I know this might be slightly arrogant, but if Teen Mom 2 gets more viewers than skating, I'd worry a lot more about about the taste of the viewers than about skating itself. A sport does not need to become tasteless, cheap and overly dramatic and the skaters don't need to become outrageous personalities. I can hardly think of a group seeming more humble or wholesome than the Japanese ladies and skating is doing just fine over there. Would I prefer more diverse choreography and music choices, sure! But I am just not sure that would attract more fans. I am also not sure that a sexy, gorgeous winner would be the cure. Popularity comes and goes, it's not only skating - once upon a time certain ballet dancers were household names, nowadays most people don't even know one active ballet dancer.
Perhaps Katherina Witt had all those things some are talking about: good looks, sex appeal, great in interviews, charismatic, Hollyood appeal, dramatic, confident, and of course 2 OGMs. Although she wasn't an American, she did quite well especially at the height of the Pro-Am era, scored a huge endorsement with Coke, interestingly during the '94 Olympics. She would have been up there with Dorothy if she was an American, imo.
Last edited by fenway2; 01-24-2014 at 07:32 PM.
It would be interesting to see how many non-skating fans who saw it could name the guy "from the Riverdance skating video".
Jason Brown didn't utter a single word during that youtube video of his LP and I would saying going into Sochi, the 18-49 crowd know more about him than any of the American ladies. It's not just about the sound bite and whacking someone's knee. It's about personality and charisma ON the ice. It's about performance. Are these skaters drawing in the audience like a Candelero, Bonaly, Browning, Witt or a Kwan did? Is there anything to catch the attention of the average person who doesn't watch skating or even the ones that do?
Sorry but I don't care how cute or spunky Mirai is off the ice, her skating was completely expressionless at Nationals and has been for years.
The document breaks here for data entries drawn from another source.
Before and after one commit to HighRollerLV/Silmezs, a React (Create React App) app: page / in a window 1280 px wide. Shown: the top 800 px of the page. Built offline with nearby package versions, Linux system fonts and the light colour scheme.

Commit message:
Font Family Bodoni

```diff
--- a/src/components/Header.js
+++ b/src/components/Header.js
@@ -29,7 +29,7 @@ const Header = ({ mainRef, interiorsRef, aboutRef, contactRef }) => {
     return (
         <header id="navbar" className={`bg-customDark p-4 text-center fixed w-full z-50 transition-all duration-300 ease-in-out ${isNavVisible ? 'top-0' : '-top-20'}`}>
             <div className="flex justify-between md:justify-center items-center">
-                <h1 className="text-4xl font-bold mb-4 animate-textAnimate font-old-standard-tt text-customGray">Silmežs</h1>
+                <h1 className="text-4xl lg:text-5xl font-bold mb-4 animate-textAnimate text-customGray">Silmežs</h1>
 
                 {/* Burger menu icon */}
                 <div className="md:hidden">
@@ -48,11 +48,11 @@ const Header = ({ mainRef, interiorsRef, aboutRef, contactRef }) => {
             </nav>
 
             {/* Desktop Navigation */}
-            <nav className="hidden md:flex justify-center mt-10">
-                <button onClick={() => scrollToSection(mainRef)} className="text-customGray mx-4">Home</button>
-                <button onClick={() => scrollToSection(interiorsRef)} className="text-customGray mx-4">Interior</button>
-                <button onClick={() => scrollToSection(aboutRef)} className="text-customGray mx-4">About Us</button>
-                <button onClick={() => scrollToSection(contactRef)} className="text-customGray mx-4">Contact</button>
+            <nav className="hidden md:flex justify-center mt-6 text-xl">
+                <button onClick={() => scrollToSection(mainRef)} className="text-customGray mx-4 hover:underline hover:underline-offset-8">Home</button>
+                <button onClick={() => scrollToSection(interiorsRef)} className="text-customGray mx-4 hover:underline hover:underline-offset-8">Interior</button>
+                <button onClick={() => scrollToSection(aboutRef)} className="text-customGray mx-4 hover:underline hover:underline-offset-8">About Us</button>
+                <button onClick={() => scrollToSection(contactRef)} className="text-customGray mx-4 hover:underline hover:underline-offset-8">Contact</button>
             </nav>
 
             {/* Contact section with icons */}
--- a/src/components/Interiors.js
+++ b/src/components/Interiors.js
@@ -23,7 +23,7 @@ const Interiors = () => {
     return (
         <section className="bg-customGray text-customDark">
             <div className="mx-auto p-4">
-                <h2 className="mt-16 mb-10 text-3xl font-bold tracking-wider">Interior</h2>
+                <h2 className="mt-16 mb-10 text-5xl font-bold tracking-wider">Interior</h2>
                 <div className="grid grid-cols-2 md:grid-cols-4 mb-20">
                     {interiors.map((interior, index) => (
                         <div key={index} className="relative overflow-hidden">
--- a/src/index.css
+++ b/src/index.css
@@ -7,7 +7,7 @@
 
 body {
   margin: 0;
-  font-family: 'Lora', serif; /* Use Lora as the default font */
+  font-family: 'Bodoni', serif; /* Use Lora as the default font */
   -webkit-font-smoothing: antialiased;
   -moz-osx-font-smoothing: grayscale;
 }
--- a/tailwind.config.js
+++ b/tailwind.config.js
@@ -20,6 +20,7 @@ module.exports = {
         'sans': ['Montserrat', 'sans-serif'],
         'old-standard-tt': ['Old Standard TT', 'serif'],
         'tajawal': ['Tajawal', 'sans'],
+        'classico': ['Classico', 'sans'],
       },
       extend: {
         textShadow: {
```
Then you have Ashley falling on her butt twice (two years running), Gracie's pageant smile() and sound bites from 1950 and forgive me but even I can't even remember what Polina did at this point. I love the US ladies, but sound bites are the least of their worries, they need to skate bigger and perform.
If we're comparing the state of present day U.S. ladies' figure skating to 1996, well, it's not going to be a flattering comparison for more than a few reasons.
I'm sick of all the about how dooooomed the U.S. ladies are. The media has been spoiled for so long. We had our day in the sun. It's OK if we don't have a Dorothy, Peggy, Michelle or Kristi for another 10 or 15 years.
If I have to go to small competitions in rinks with a few benches to see it (I do this regularly for sectionals and regionals already), so be it. I want it to be figure skating (and ice dancing) not something else!
“I am happy that it’s over. Happy that I did well.” Yu Na Kim